*** Opening RECORDS FOR THIS TASK ***

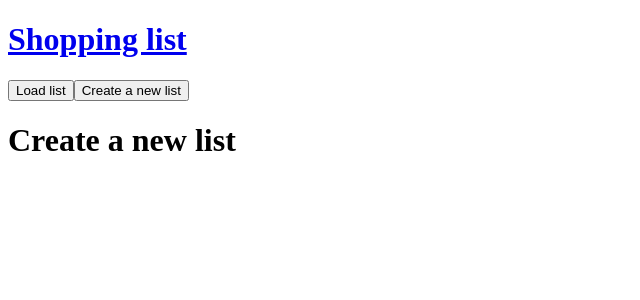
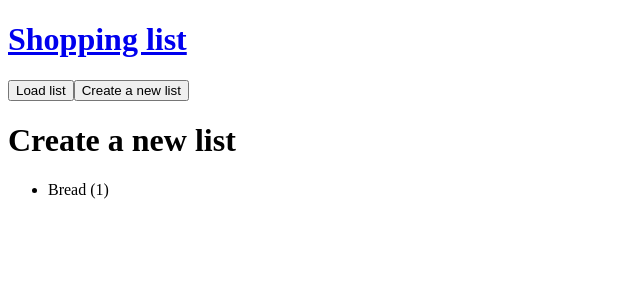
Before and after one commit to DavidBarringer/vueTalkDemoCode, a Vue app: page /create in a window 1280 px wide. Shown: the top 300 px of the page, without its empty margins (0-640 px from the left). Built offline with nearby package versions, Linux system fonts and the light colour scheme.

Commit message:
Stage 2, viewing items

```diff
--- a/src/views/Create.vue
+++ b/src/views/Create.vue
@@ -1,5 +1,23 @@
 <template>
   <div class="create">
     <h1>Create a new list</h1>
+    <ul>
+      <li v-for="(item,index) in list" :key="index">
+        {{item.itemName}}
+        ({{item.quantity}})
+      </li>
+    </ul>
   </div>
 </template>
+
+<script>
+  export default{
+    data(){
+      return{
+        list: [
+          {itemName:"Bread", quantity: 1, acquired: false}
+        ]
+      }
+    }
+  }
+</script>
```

*** Closing RECORDS FOR THIS TASK ***
*** Opening RECORDS FOR THIS TASK ***

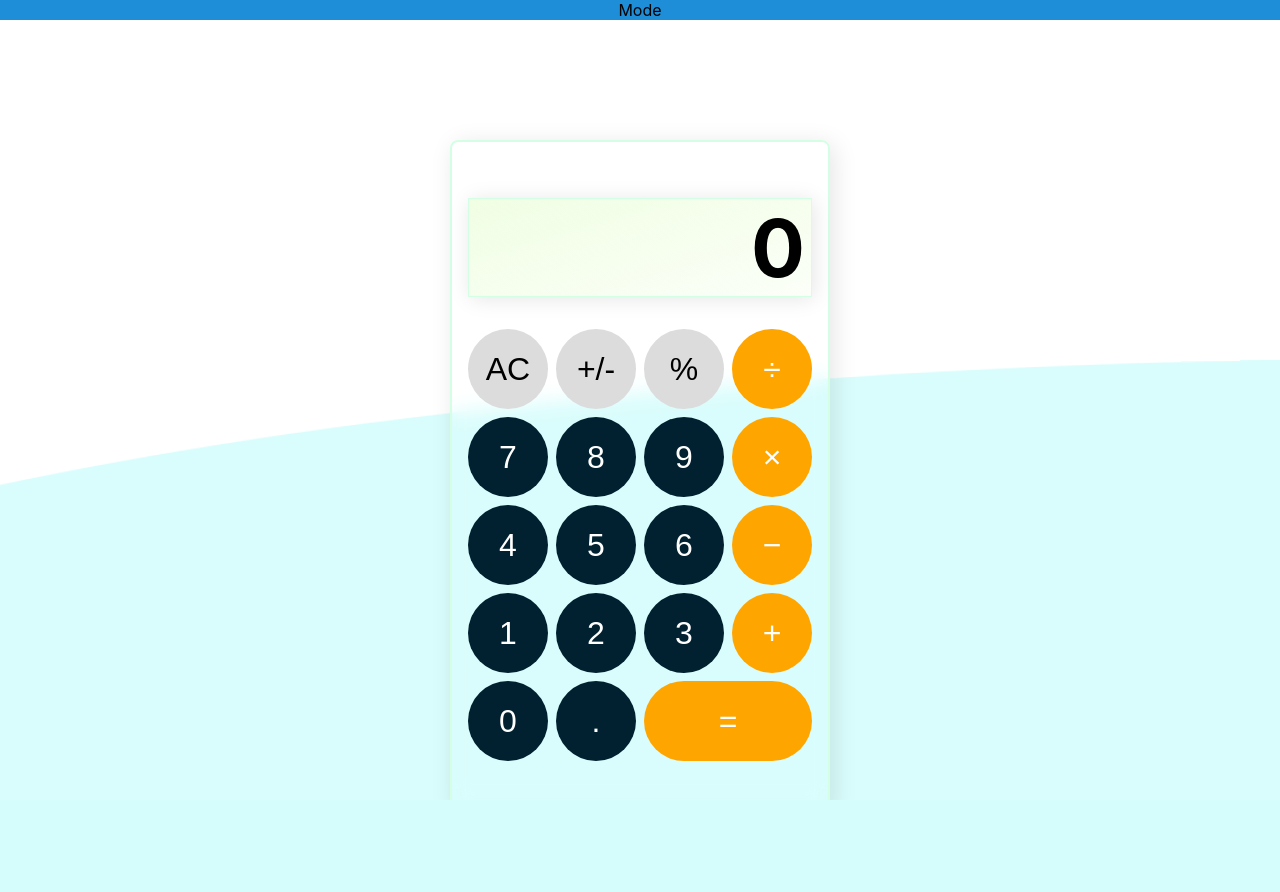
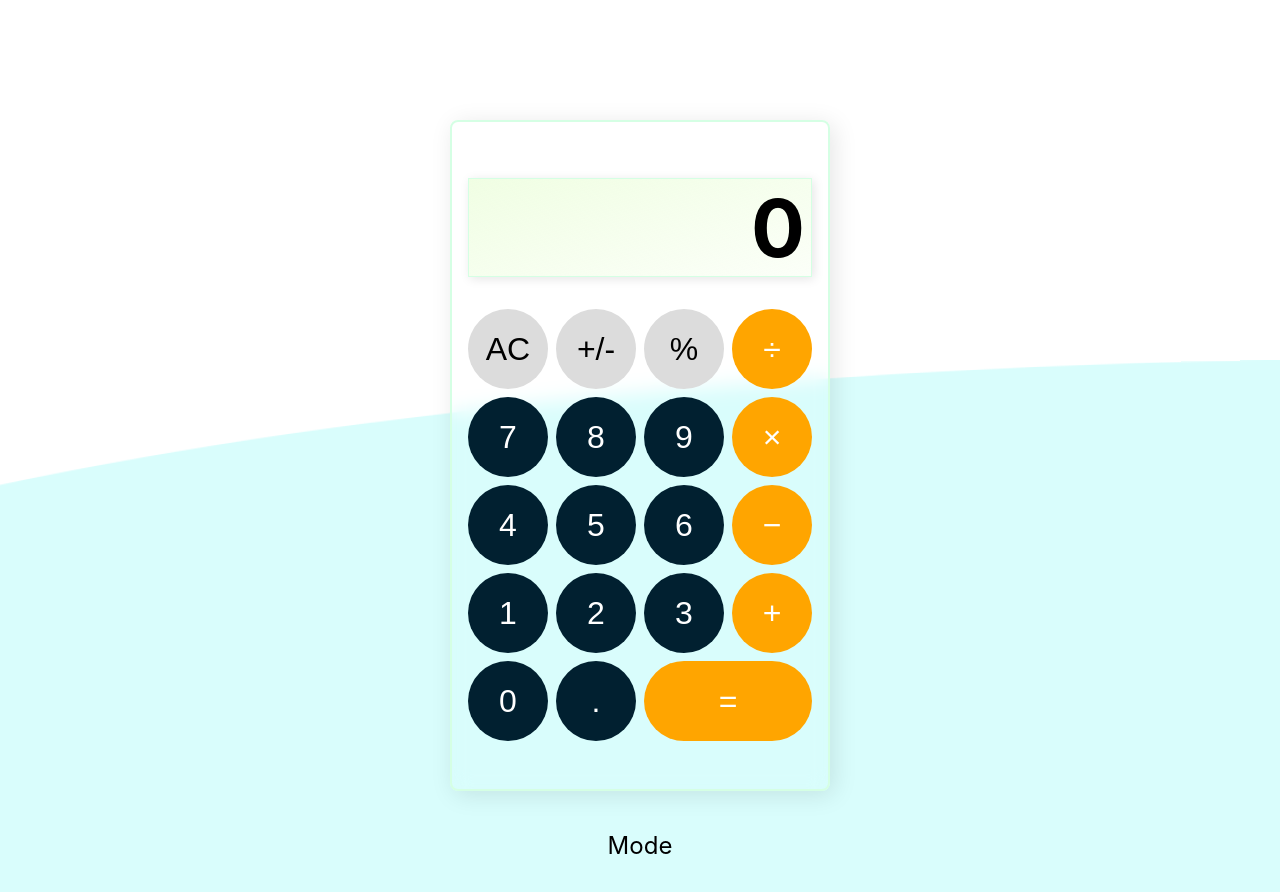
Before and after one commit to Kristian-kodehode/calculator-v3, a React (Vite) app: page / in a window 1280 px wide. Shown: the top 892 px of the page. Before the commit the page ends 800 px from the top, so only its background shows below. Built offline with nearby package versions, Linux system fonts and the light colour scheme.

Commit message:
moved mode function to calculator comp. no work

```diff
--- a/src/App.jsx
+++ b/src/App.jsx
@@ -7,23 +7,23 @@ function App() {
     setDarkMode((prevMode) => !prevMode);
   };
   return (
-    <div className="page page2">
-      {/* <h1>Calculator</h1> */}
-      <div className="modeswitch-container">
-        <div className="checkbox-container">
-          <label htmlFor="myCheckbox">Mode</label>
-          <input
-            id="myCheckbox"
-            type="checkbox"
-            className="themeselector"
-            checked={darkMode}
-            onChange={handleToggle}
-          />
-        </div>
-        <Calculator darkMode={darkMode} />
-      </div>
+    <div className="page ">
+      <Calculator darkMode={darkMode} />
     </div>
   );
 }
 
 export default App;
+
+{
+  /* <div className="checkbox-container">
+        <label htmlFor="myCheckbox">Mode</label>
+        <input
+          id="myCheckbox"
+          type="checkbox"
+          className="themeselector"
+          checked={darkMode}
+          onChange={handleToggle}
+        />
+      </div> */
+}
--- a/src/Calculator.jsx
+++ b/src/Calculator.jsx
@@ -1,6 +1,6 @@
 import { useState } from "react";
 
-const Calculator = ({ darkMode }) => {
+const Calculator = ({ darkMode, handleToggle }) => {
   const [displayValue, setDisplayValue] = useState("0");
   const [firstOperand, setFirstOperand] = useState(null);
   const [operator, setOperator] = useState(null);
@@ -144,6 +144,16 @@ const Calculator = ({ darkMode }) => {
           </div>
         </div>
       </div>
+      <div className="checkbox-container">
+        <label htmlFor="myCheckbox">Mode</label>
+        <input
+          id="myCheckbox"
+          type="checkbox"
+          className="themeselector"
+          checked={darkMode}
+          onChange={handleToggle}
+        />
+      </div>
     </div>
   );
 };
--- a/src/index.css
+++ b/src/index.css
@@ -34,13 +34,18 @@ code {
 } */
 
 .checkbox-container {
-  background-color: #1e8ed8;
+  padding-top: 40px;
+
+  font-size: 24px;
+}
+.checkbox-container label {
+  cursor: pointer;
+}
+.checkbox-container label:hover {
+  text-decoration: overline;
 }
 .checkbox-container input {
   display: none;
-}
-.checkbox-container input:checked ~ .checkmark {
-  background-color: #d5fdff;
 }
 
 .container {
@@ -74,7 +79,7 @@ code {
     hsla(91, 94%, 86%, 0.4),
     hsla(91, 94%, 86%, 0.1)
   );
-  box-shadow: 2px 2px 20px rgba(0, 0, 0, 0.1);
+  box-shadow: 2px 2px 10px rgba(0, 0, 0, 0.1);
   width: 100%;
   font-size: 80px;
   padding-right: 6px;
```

*** Closing RECORDS FOR THIS TASK ***
*** Opening RECORDS FOR THIS TASK ***

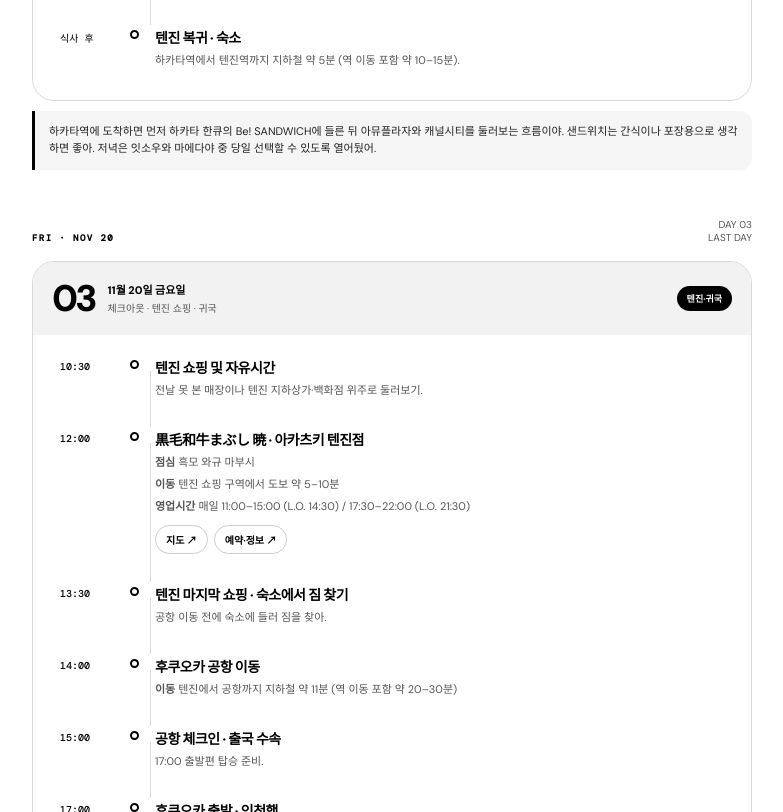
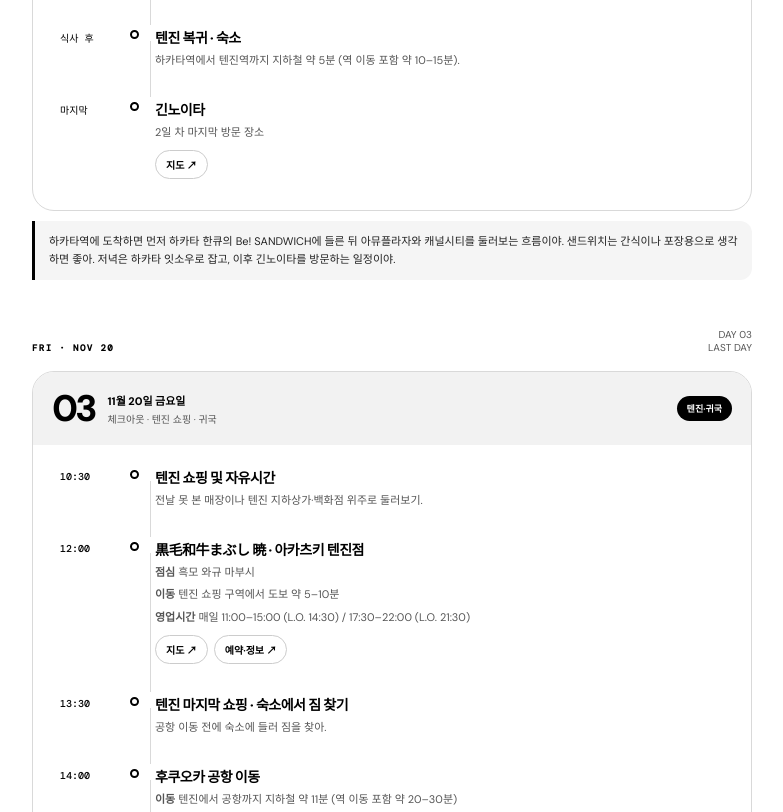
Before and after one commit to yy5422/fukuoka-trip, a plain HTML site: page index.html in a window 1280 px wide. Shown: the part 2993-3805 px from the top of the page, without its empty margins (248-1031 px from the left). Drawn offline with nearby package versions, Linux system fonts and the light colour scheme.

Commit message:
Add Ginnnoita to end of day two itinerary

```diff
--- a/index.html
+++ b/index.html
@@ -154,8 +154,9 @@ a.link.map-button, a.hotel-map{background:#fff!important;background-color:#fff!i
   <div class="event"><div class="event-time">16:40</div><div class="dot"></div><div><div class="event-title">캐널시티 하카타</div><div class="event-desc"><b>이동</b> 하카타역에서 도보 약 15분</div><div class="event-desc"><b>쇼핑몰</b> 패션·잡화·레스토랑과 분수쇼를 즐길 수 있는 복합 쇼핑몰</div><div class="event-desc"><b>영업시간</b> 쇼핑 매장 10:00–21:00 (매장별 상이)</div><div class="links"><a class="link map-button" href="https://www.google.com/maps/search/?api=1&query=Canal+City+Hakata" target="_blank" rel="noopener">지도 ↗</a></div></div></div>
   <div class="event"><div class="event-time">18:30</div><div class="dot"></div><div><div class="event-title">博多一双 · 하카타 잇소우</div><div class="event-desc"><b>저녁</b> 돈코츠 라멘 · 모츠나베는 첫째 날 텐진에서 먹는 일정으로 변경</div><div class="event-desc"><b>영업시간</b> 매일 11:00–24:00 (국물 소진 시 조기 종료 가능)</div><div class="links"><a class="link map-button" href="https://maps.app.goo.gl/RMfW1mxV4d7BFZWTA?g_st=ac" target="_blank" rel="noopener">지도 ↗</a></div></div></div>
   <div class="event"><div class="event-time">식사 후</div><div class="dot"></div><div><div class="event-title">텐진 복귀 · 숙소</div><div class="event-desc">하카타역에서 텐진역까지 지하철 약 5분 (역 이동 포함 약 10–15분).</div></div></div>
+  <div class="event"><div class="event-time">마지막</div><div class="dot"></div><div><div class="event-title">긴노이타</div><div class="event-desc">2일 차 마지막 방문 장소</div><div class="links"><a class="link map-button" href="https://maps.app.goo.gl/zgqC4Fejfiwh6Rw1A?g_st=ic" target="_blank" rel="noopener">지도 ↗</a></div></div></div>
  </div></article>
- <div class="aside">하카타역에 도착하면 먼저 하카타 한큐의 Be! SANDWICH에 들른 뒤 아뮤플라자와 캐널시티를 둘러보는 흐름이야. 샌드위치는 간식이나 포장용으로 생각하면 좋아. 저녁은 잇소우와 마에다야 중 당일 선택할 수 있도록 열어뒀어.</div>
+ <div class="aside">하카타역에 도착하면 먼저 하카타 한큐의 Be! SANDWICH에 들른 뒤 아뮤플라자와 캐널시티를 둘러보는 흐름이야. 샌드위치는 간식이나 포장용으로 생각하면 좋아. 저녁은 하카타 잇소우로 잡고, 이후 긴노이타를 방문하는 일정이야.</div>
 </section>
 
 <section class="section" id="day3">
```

*** Closing RECORDS FOR THIS TASK ***

■ WHAT TO DO
Report every line containing the word "label" from the listing above.

■ RESPONSE FOR THIS EXERCISE
-          <label htmlFor="myCheckbox">Mode</label>
+        <label htmlFor="myCheckbox">Mode</label>
+        <label htmlFor="myCheckbox">Mode</label>
+.checkbox-container label {
+.checkbox-container label:hover {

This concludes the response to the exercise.